Saving a life (Air Force)
4 September 2013
Squadron Leader Andrew Greaves owes his life to those who have rolled up their sleeves to donate blood.
Squadron Leader Greaves is based at RAAF Base East Sale where he works as an aviation safety officer.
During his career he has spent time flying transport aircraft, working as a flying instructor and was also part of the Roulettes display team.
In 2007 he was diagnosed with myeloma, a cancer of the bone marrow. It is one of the blood cancers, along with leukaemia and lymphoma.
“I felt what appeared to be a small hole in the bone at the front of my skull,” Squadron Leader Greaves said.
“Over the following days, it seemed to increase in size and after seeing the SMO [Senior Medical Officer] I was sent for a CT scan. Within days I was undergoing surgery to remove a lump from the bone marrow in my skull.”
After that initial surgery, Squadron Leader Greaves underwent various treatments including chemotherapy and total body irradiation. He also needed blood.
During the course of his treatment, he received numerous platelet and red blood cell infusions, one blood transfusion and an allogeneic stem cell transplant.
“Without the generosity of blood donations I would not have survived the disease to date or the treatment,” he said.
With his first-hand experience of the benefits of blood donations, he has been chosen as Air Force’s ambassador for this year’s Defence Blood Challenge.
As this year’s ambassador, Squadron Leader Greaves aims to continue the excellent work of his predecessor, Sergeant Andrew Kleef.
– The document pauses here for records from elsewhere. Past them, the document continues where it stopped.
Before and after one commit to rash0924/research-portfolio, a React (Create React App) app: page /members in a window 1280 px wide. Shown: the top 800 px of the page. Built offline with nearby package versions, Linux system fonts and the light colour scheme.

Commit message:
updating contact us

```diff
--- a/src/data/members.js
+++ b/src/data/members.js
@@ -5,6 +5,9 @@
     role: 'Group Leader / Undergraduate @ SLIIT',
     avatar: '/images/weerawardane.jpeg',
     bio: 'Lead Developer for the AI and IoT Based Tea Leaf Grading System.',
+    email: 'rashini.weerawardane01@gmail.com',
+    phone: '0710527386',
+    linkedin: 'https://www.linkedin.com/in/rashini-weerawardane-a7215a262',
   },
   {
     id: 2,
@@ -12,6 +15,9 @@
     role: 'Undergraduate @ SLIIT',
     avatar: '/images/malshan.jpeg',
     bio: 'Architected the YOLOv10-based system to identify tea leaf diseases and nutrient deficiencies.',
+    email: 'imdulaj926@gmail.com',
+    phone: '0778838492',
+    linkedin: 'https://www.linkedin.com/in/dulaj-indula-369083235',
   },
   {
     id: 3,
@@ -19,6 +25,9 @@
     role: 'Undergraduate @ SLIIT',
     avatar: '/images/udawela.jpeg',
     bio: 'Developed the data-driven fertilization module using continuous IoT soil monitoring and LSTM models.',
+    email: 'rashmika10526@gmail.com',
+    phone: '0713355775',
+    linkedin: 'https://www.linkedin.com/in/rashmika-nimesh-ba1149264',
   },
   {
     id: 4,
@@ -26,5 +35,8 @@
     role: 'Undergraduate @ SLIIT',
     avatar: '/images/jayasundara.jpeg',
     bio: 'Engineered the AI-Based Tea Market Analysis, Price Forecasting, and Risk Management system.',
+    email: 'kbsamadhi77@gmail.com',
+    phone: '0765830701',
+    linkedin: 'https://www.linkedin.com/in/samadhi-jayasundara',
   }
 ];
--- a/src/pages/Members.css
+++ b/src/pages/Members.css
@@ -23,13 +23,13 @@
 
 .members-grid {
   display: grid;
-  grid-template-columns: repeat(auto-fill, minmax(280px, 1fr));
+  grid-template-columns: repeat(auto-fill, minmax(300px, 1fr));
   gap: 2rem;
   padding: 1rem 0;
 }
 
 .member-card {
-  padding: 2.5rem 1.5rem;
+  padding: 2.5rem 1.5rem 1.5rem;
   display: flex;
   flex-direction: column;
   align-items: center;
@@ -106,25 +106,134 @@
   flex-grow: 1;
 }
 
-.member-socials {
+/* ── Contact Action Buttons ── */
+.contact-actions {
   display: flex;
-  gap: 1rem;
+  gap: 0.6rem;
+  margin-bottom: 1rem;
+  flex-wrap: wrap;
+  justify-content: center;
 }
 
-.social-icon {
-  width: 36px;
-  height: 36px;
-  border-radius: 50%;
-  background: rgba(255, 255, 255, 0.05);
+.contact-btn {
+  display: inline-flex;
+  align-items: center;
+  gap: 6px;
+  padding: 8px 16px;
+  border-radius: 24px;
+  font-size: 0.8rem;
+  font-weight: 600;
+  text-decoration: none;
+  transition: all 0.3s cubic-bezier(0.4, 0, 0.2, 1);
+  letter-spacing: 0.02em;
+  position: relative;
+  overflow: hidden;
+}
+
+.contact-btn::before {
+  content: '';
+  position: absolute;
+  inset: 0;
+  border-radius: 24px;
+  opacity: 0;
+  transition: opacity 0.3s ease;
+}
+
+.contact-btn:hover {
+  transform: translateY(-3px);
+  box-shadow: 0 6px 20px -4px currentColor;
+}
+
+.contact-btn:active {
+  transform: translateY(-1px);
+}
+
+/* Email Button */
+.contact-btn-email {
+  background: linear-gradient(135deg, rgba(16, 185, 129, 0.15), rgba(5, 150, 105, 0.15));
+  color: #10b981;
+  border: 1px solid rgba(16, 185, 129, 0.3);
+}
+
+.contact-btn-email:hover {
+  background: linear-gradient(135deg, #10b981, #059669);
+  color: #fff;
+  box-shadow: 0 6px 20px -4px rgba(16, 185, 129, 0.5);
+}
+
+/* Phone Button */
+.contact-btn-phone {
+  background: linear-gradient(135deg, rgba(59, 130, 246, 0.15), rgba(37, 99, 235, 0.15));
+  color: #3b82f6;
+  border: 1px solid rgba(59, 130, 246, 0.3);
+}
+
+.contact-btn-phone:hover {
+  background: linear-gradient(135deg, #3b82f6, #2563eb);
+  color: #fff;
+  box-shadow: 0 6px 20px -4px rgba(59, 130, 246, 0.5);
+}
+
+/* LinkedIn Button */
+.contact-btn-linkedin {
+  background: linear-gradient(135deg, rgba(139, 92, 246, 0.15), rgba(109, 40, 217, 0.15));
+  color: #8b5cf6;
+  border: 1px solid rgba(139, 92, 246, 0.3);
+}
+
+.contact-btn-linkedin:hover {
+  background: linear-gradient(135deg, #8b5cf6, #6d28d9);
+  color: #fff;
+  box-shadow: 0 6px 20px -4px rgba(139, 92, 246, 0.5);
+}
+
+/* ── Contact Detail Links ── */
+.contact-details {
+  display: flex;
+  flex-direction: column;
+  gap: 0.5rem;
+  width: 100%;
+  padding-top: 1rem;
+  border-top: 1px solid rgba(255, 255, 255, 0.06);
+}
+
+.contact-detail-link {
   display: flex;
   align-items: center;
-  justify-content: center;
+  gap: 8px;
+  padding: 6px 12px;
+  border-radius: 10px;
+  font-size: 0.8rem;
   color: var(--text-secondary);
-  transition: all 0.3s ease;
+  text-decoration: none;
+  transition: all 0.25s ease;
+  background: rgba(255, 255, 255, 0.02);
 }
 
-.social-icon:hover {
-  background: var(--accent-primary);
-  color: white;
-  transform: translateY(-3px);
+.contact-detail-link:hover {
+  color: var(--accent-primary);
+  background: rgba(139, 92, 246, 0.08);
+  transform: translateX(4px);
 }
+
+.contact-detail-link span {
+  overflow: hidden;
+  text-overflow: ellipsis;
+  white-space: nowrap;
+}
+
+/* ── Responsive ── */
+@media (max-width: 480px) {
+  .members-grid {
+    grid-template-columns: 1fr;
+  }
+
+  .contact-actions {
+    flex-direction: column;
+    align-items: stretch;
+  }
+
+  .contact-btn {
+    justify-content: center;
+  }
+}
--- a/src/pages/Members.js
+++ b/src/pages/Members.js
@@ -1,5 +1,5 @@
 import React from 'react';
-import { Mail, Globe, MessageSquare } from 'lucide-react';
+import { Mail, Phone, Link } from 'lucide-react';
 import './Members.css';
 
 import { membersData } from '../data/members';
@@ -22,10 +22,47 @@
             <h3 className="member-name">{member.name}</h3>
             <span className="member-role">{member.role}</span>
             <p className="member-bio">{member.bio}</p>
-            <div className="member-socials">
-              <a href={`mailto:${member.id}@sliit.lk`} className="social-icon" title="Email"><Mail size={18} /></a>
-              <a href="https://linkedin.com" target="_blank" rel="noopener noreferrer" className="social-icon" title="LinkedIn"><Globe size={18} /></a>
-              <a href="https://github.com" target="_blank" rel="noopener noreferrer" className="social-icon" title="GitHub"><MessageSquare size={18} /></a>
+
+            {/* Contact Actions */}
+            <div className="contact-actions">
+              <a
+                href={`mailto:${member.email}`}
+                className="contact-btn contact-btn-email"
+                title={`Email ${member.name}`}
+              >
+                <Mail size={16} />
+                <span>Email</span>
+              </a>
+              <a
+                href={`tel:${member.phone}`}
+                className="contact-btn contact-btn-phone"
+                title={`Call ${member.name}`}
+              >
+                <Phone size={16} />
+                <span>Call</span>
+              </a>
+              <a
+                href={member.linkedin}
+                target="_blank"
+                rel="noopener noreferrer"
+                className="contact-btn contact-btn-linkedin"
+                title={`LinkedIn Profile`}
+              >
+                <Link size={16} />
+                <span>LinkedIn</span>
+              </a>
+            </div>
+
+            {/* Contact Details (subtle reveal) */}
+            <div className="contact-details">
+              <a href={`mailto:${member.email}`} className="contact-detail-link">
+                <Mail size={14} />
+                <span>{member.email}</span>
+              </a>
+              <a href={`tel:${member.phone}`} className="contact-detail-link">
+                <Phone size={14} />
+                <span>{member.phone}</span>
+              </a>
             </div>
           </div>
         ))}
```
“I am really proud to have been selected as the ambassador for this year,” he said.
“One in three Australians will require blood or blood products at some stage in their lives, yet only one in 30 donate.
“While it would be great to get the Air Force to out-donate both Army and Navy in this year’s challenge, my main aim will be to raise the importance of blood donations and encourage as many personnel as possible to become regular donors.
“Defence is a large pool of fit, healthy people who are in the prime demographic for giving blood. With initiatives such as the Defence Blood Challenge we can raise our profile with the Australian people and further support the public.”
This year to date, Air Force has made more than 1300 donations potentially saving more than 4000 lives.
RAAF bases in NSW are leading the way with the supply of blood, ensuring Air Force is the force that keeps the hearts of Australians beating.
Chief of Air Force Air Marshall Geoff Brown has encouraged everyone in Air Force to get behind the 2013 Defence Blood Challenge.
“Last year I set you the challenge to beat Army’s tally of 767 donations, and I am proud to say that you well and truly achieved this and made 919 donations – thank you,” Air Marshall Brown said.
Last year RAAF Base Williamtown personnel made the most donations and were presented with the Blood-is-Low Cup.
“I encourage you and your families to support this worthy cause,” Air Marshall Brown said.
1 September to 30 November. All Air Force personnel, families and friends are encouraged to give blood to have their donation counted towards the Air Force total. To register your donation for Air Force visit www.donateblood.com.au/defence